Why the Internal Market Bill is both a rule of law and devolution problem

Yielding to a new economic constitution

October 22, 2020
Photo: Victoria Jones/PA Archive/PA Images
Photo: Victoria Jones/PA Archive/PA Images

As widely anticipated, the government’s UK Internal Market Bill received a hostile reception during its Second Reading debate in the House of Lords. Peers attacked the bill for its assault on the rule of law or its capacity to undermine the delicate devolution settlement in the UK. Indeed, criticisms of the bill have tended to fall into one of these two camps. It seems that one is either a guardian of the rule of law—in which case it is the provisions modifying the Withdrawal Agreement that are attacked—or one is a defender of devolution—in which case it is the “market access” principles in the bill that come in for anxious scrutiny.

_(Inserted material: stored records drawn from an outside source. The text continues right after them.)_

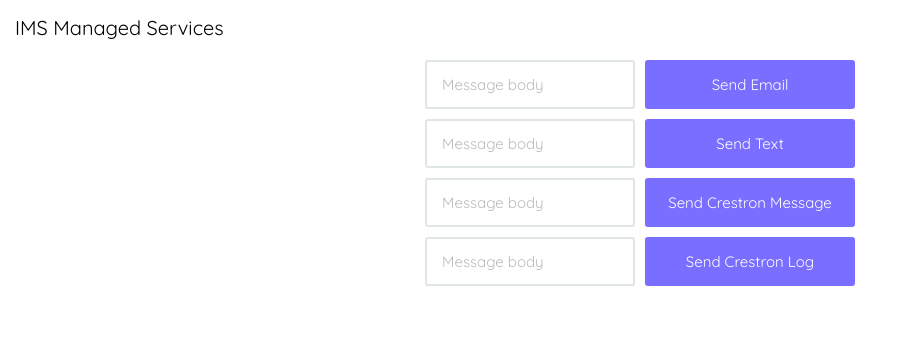
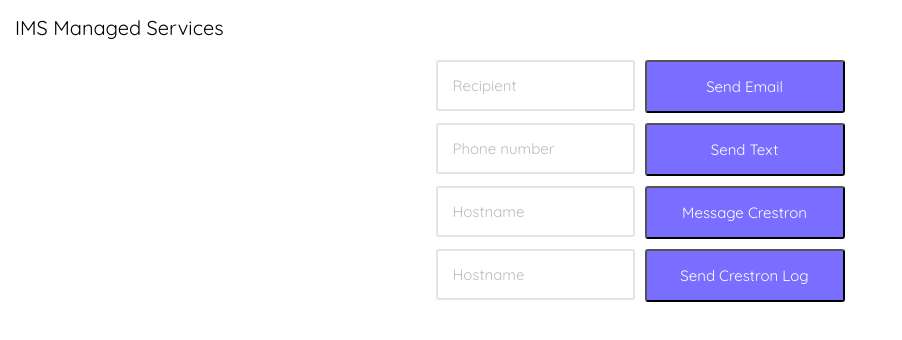
Before and after one commit to llovellusadev/ims, a Next.js app: page / in a window 1280 px wide. Shown: the top 340 px of the page, without its empty margins (0-902 px from the left). Built offline with nearby package versions, Linux system fonts and the light colour scheme.

Commit message:
form adjustment

```diff
--- a/components/Button.js
+++ /dev/null
@@ -1,37 +0,0 @@
-class Button extends React.Component {
-
-  handleClick() {
-    console.log('button clicked');
-  }
-
-  render() {
-    return (
-      <div>
-        <div className="button" onClick={this.handleClick}>
-          {this.props.title}
-        </div>
-        <style jsx>{`
-          .button {
-            display:inline-block;
-            min-width: 180px;
-            text-align: center;
-            padding: 15px;
-            margin: 5px;
-            border-radius: 3px;
-            color: #fff;
-            background-color: #796eff;
-            cursor: pointer;
-            font-size: 15px;
-            font-family: Quicksand, Serif;
-            text-decoration: none;
-          }
-          .button:hover {
-            background-color: #483D8B;
-          }
-        `}</style>
-      </div>
-    );
-  }
-}
-
-export default Button;
--- a/components/Form.js
+++ b/components/Form.js
@@ -1,12 +1,32 @@
-import Button from '../components/Button';
-import Input from '../components/Input';
+class Form extends React.Component {
+  constructor(props) {
+    super(props);
 
-const Form = (props) => {
+    this.state = {
+      value: ''
+    };
+
+    this.handleSubmit = this.handleSubmit.bind(this);
+    this.handleChange = this.handleChange.bind(this);
+  }
+
+  handleSubmit(event) {
+    event.preventDefault();
+    console.log(this.props.title);
+  }
+
+  handleChange(event) {
+    this.setState({
+      value: event.target.value
+    });
+  }
+
+  render() {
     return (
-    <div>
+      <form onSubmit={this.handleSubmit}>
         <div className='formContainer'>
-        <Input placeholder={props.placeholder} />
-        <Button title={props.title} />
+        <input type="text" className="input" placeholder={this.props.placeholder} value={this.state.value} onChange={this.handleChange} />
+        <input type="submit" className="button" value={this.props.title} />
         </div>
         <style jsx>{`
           .formContainer {
@@ -14,9 +34,57 @@
             flex-flow: row wrap;
             justify-content: center;
           }
+          .input {
+            width: 165px;
+            border: 2px solid #e0e6e8;
+            transition: border 1s;
+            height: 17px;
+            padding: 15px;
+            margin: 5px;
+            border-radius: 3px;
+            background-color: #fff;
+            color: #796eff;
+            font-size: 15px;
+            font-family: Quicksand, Serif;
+          }
+          .input:focus {
+            outline: none !important;
+            border: 2px solid #796eff;
+          }
+          input {
+            outline: none !important;
+          }
+          ::placeholder {
+            color: #bbb;
+            opacity: 1;
+          }
+          :-ms-input-placeholder {
+            color: #bbb;
+          }
+          ::-ms-input-placeholder {
+            color: #bbb;
+          }
+          .button {
+            display:inline-block;
+            width: 200px;
+            text-align: center;
+            padding: 15px;
+            margin: 5px;
+            border-radius: 3px;
+            color: #fff;
+            background-color: #796eff;
+            cursor: pointer;
+            font-size: 15px;
+            font-family: Quicksand, Serif;
+            text-decoration: none;
+          }
+          .button:hover {
+            background-color: #483D8B;
+          }
       `}</style>
-    </div>
+      </form>
     )
+  }
 }
 
 export default Form;
--- a/components/Input.js
+++ /dev/null
@@ -1,41 +0,0 @@
-class Input extends React.Component {
-
-  render() {
-    return (
-      <div>
-        <input className="input" placeholder={this.props.placeholder} />
-        <style jsx>{`
-          .input {
-            min-width: 176px;
-            border: 2px solid #e0e6e8;
-            transition: border 1s;
-            height: 15px;
-            padding: 15px;
-            margin: 5px;
-            border-radius: 3px;
-            background-color: #fff;
-            color: #796eff;
-            font-size: 15px;
-            font-family: Quicksand, Serif;
-          }
-          .input:focus {
-            outline: none !important;
-            border: 2px solid #796eff;
-          }
-          ::placeholder {
-            color: #bbb;
-            opacity: 1;
-          }
-          :-ms-input-placeholder {
-            color: #bbb;
-          }
-          ::-ms-input-placeholder {
-            color: #bbb;
-          }
-        `}</style>
-      </div>
-    );
-  }
-}
-
-export default Input;
--- a/pages/index.js
+++ b/pages/index.js
@@ -6,10 +6,10 @@
     return (
       <div>
         <Header />
-        <Form placeholder="Message body" title="Send Email" />
-        <Form placeholder="Message body" title="Send Text" />
-        <Form placeholder="Message body" title="Send Crestron Message" />
-        <Form placeholder="Message body" title="Send Crestron Log" />
+        <Form placeholder="Recipient" title="Send Email" />
+        <Form placeholder="Phone number" title="Send Text" />
+        <Form placeholder="Hostname" title="Message Crestron" />
+        <Form placeholder="Hostname" title="Send Crestron Log" />
       </div>
     );
   }
```
Lines whose indentation alone changed are shown as unchanged.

That there might be a unifying thread to these complaints was revealed from an unlikely source—former Conservative cabinet minister and Brexit enthusiast Peter Lilley. In his intervention in the Lords’ debate, Lilley drew a comparison between the EU’s apparent willingness to act in breach of international law and what the UK Government was proposing to do in the Internal Market Bill. Referring to litigation before the Court of Justice of the EU in Kadi—a case concerning whether the EU is bound to implement a UN Security Council decision to sanction certain individuals alleged to have terrorist links—Lilley quoted from the Opinion of the Advocate General:

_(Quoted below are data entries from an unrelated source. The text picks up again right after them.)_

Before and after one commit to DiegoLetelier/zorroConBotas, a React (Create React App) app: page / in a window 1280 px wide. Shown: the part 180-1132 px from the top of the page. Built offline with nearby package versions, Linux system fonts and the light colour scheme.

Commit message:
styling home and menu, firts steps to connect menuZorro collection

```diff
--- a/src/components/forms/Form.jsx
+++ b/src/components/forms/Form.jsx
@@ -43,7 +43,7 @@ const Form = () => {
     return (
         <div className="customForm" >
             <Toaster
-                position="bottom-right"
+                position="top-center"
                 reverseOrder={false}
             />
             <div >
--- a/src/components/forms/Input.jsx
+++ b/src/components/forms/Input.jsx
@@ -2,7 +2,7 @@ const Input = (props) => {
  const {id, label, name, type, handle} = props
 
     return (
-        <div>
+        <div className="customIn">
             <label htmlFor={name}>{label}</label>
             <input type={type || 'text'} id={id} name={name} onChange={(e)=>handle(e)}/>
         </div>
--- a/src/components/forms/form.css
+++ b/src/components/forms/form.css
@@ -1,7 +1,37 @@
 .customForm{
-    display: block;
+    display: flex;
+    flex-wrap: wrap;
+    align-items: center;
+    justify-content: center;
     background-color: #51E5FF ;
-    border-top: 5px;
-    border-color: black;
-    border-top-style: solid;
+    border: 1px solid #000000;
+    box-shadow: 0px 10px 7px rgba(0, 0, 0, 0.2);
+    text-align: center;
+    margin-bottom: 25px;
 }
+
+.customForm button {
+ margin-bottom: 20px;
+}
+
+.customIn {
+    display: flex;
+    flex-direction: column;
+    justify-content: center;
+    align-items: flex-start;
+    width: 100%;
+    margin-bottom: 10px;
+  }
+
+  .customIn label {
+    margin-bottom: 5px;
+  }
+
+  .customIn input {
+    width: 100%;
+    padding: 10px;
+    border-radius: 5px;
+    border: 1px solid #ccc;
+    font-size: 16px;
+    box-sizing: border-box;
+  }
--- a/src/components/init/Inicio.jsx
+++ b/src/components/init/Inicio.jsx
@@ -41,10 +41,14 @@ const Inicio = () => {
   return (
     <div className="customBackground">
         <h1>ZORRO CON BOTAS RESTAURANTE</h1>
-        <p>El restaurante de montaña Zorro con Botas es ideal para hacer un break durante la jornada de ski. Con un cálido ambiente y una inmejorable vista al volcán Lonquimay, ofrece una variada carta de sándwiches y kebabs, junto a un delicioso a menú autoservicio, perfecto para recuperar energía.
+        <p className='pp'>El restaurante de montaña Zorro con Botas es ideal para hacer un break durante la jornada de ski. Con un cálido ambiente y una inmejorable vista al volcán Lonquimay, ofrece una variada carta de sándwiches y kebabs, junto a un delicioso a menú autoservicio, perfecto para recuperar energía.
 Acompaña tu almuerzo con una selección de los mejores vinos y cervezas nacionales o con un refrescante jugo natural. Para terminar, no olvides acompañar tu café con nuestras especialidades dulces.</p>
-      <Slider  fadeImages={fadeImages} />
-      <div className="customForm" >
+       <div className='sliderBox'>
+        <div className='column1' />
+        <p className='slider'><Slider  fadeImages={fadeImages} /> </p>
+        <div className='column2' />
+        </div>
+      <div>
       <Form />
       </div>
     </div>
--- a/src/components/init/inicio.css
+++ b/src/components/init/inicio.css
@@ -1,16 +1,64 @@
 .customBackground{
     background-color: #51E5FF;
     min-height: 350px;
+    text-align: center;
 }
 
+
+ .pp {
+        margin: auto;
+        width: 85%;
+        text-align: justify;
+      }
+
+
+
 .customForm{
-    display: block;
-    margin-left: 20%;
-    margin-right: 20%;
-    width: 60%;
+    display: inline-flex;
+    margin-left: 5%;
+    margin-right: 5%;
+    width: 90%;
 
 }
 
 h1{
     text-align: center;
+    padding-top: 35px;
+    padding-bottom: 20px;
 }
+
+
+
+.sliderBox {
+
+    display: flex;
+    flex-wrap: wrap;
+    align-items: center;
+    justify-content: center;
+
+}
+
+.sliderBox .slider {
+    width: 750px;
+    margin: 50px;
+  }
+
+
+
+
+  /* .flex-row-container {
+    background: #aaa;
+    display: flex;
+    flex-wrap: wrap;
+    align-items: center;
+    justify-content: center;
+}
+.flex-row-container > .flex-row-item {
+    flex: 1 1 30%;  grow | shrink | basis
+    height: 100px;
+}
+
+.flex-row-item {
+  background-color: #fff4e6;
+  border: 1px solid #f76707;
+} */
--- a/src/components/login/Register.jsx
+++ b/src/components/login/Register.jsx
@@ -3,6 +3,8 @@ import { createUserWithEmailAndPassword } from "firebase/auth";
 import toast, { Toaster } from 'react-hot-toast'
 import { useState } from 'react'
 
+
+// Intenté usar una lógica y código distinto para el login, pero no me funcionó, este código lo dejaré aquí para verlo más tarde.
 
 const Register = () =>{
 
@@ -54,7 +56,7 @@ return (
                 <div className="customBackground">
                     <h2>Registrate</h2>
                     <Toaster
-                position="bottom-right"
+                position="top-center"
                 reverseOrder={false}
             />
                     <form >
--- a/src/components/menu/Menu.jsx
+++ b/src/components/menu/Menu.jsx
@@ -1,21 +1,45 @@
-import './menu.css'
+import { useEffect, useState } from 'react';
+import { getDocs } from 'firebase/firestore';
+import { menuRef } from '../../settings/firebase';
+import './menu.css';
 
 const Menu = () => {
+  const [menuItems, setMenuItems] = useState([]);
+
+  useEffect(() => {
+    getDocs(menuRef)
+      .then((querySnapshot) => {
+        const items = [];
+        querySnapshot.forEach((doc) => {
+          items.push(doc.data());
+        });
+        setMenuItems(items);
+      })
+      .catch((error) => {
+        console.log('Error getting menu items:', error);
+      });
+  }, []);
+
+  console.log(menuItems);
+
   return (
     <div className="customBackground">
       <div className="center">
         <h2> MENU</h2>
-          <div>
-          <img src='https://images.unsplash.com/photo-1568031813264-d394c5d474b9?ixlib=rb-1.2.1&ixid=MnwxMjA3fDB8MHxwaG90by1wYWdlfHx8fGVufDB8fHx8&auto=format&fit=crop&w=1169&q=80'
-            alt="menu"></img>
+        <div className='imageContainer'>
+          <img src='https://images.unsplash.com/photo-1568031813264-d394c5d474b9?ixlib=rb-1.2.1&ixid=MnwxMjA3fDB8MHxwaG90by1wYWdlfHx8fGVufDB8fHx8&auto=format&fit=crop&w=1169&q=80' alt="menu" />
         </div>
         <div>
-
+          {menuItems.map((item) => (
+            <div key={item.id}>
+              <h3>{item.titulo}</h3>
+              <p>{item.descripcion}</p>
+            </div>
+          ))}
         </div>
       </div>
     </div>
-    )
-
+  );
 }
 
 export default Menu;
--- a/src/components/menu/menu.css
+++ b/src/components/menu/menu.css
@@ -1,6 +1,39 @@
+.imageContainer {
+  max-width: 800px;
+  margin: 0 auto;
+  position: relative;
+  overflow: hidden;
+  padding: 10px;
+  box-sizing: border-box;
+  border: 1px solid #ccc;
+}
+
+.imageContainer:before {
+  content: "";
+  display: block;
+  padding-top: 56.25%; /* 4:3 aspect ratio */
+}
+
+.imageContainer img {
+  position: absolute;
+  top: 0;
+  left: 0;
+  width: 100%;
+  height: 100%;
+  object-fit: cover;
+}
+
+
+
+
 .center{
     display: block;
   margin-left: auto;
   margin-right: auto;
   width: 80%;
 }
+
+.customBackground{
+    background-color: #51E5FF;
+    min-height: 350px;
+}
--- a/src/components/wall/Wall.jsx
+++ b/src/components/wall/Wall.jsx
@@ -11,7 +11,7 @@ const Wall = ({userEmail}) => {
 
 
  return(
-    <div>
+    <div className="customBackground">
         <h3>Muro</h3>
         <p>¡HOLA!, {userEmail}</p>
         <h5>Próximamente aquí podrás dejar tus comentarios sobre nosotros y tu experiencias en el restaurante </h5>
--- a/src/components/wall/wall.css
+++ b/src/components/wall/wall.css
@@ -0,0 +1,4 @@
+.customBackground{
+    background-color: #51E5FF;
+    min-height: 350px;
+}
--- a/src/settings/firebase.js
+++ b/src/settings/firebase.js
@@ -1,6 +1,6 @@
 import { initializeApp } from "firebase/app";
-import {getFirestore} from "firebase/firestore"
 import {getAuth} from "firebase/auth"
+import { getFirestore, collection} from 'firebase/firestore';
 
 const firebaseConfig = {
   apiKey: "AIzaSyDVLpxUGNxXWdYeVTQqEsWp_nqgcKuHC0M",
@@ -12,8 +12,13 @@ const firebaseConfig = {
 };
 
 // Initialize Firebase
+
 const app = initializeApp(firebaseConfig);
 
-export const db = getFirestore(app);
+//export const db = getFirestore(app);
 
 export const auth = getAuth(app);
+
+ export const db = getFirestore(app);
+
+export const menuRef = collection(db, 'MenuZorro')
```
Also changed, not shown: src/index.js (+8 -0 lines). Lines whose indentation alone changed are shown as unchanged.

“It would be wrong to conclude that, once the Community is bound by a rule of international law, the Community Courts must bow to that rule with complete acquiescence and apply it unconditionally.”

Warming to his theme, Lilley also highlighted examples where the German Constitutional Court had indicated circumstances in which it would not consider itself bound by its international obligations under EU law.

What these examples share is the proposition that there are conditions under which compliance with international law is asked to cede to the fundamental constitutional requirements of a legal order. That was the point in Kadi; could the Court of Justice simply ignore the protection of EU fundamental rights when implementing international law? Similarly, national courts in Germany and elsewhere have sought to safeguard constitutional rights (and more controversially, constitutional identity) when complying with their EU law obligations. All of which led Lilley to pose the central question: “Are there potential conflicts between obligations under the withdrawal treaty and our fundamental constitutional laws?”

Answering such a question is never easy in a country like the United Kingdom that lacks a written constitution. And when the UK Supreme Court claims, as it did in the 2019 prorogation case, that constitutional principles have been breached, some will complain of judicial overreach and a judicialisation of the UK’s political constitution. But assuming that one can still usefully speak of “fundamental constitutional law” in the UK, what might that be in the context of a conflict between domestic law and the Withdrawal Agreement?

One answer is that the bill intends to enshrine in law economic rules—the market access principles of mutual recognition and non-discrimination—to replace and emulate the discipline previously exerted by EU law; a discipline which has often been described by EU lawyers as forming an “economic constitution.” That EU law is derived from the primary law of the treaties, and enjoys supremacy over inconsistent domestic legislation and even over inconsistent rules adopted by European institutions, gives EU economic law this constitutional character. While a UK statute may not have the same character precisely, nonetheless the bill might be said to be a novel type of “constitutional statute,” incorporating an economic rather than a political objective.

What Lilley’s speech highlights, therefore, is that the UK Internal Market Bill is simultaneously a recasting of the domestic economic constitution among the constituent territories of the UK, and an assertion that the Withdrawal Agreement must cede to the demands of this new economic unionism. To see criticisms of the bill as rooted either in rule of law concerns or in anxieties about devolution is to miss this essential connection.

Recognising this connection leads to an important conclusion. Removing Part 5 of the bill and its provisions which contradict international law will avoid the immediate legal conflict. However, this would leave untouched the core issue, namely the consequences of the Westminster Government’s pursuit of a new economic legal order for the whole of the UK. The assertion of the unity of the UK internal market will continue to engender difficulties in reconciling Northern Ireland’s position in both this and the EU’s internal market. Meanwhile both Scotland and Wales will seek to protect their devolved powers against the intrusions of economic unionism.

Which is where Lilley’s analogy breaks down. The situation is not analogous to one in which a settled set of internal constitutional principles is invoked to manage an international legal provocation. Rather the Internal Market Bill is a constitutional irritant with both international and internal ramifications.